As I said in this interview, the main goal of this fall was to compete well at the Chicago Marathon on October 9th. However, Chicago is just another step in learning the marathon and preparing to compete my best at the 2012 Olympic Trials. Realistically, a marathoner’s best years are in their late 20s to early 30s, so at the age of 25 at the 2012 Olympic Trials in January I am still several years from potentially my best marathoning.
The Kauai Marathon had not only exceeded my expectations in terms of my own fitness, but also made me love and enjoy the sport even more from the amazing people I met in Kauai. Recovering after a marathon is more challenging than recovering after a 5k, but I did all of the little things and followed Coach Hudson’s advice to a T. What can be tougher for an athlete is coming back after a great performance. The emotional high that follows a fantastic race can be difficult to come down from and gather up for the next race. However, I’ve learned a lot over the years of how to manage my nervous energy. This may not seem like a big issue but if you think back to your best race, how often did a not-so-good performance follow? Was it your physical or mentally recovery that slacked?
One (of many) huge lesson I learned from Coach Sullivan was that consistency is key. But wait a minute, being consistent in what? How about everything! What that means is when you have a vision, a goal, a dream always in your mind’s eye you never stray from the path to get there. Between Kauai Marathon and Rock N Roll Philadelphia Half-Marathon, I stayed consistent in everything from post-run nutrition, stretching, massage, foam roll, sleep, proper paces during workouts, long runs, and easy days, and my core routine, which on a side note my high school cross country runners already hate :-). It seemed like I was continuously getting criticized by everyone for doing these races so close. Common theme “so you don’t want to PR in Chicago or Philly?” or “Are you taking two weeks completely off after Kauai?” or my favorite “So, you don’t care about the Olympic Trials?” None of this deterred me because I know how my body recovers and understand the mental energies associated with racing. I stayed 100% consistent and committed to my plan.
What happened two weeks after Kauai? One of my best executed races ever. I’ve struggled with negative splitting road races and finishing strong, many times getting carried up in a pack rather than running my own race. On the streets of Philadelphia, I wanted to just beat my personal best (1:05:02 on a net-downhill San Francisco course), and negative split. With these splits and running the 2nd half of the race solo, you can see I executed my race plan perfectly, running a new personal best 1:04:59. Splits: 456, 500, 455, 454, 459, 500, 456, 500, 502, 454, 454, 454, 454, 32.2
This race was a true test of staying consistent, both mentally and physically. Keep your ‘mind’s eye’ on your ultimate goal, on where you see yourself as an athlete in the next week, month, year, and decade.

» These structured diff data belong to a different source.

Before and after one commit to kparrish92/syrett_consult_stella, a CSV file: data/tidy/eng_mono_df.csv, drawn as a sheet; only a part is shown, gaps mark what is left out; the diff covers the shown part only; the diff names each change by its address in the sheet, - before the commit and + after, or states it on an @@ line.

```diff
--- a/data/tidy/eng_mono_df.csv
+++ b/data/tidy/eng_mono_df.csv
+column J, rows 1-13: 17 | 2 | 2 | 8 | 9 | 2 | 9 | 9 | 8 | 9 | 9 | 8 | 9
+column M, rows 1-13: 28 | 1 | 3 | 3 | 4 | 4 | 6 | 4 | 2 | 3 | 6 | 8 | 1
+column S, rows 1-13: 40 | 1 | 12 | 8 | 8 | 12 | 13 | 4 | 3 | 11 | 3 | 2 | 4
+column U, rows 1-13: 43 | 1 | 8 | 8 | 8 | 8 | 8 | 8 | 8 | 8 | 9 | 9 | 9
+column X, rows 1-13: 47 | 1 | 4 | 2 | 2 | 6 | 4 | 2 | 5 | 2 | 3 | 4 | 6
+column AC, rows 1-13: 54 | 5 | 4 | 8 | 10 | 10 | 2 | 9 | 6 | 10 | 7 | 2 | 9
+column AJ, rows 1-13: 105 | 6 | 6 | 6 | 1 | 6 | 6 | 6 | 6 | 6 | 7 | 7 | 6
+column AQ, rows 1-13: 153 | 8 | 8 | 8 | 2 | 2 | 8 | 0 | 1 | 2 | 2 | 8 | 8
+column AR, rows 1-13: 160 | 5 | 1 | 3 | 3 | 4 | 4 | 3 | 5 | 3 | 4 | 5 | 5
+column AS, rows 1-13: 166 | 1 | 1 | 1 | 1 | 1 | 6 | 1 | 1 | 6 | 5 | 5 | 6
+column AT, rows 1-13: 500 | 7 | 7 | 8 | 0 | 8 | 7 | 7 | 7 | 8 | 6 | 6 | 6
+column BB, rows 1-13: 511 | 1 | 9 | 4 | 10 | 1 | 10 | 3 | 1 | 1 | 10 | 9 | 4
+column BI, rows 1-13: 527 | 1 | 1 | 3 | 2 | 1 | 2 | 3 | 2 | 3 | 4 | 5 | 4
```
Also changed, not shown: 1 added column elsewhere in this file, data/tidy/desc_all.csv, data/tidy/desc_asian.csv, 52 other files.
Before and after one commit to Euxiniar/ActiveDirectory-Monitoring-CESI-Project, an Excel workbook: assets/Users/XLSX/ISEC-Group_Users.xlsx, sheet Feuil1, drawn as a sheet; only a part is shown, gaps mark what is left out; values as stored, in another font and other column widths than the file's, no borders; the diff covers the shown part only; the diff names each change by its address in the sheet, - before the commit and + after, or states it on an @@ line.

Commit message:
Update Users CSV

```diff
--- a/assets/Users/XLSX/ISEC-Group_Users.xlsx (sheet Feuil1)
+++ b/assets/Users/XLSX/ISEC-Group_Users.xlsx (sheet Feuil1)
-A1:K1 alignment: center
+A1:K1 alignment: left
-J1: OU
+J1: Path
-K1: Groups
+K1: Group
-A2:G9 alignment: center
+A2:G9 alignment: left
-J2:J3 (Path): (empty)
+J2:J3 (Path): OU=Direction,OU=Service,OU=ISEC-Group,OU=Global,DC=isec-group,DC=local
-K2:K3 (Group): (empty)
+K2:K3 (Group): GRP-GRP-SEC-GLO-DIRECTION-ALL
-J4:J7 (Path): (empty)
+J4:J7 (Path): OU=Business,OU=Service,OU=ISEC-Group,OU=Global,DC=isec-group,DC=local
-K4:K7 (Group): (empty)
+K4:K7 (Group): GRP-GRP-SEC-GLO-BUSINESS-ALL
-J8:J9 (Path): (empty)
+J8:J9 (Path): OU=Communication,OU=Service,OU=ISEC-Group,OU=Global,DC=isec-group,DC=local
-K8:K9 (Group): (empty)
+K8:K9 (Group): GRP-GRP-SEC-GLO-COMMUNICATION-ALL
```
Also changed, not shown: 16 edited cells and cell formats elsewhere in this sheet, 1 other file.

Stay consistent in everything you do to reach that vision and do not let other’s damage your dreams!
This was yet another race organization that had a wonderful staff and volunteers. The folks at Competitor Group organized a spectacular event on the streets of Philadelphia. The event was organized to be fast and help young Americans achieve the Olympic Trials qualifiers. After the men’s winner ran 58 minutes, the women’s winner ran 1:07, and more than a dozen men & women combined ran faster than the qualifier, the race was a definite success. Also a big congrats to Adam Goucher for qualifying for the Olympic Trials with a 1:04:53. Adam wrote a book and is available on the website http://www.runtheedge.com/. He struggled with over 2 years of injury to come back and qualify for the Olympic Trials in his first race back. That my friends, is inspirational. Also a shout-out to the guy who chatted with me a half-mile into the race and said he loved reading my blog. Awesome! Hope you had a good race too!! Thank you to Competitor Group for having me in the talented elite field at the Rock N Roll Philadelphia Half-Marathon! I highly recommend anyone do a Rock N Roll race because of the organization, fun atmosphere, and spectator friendly course design.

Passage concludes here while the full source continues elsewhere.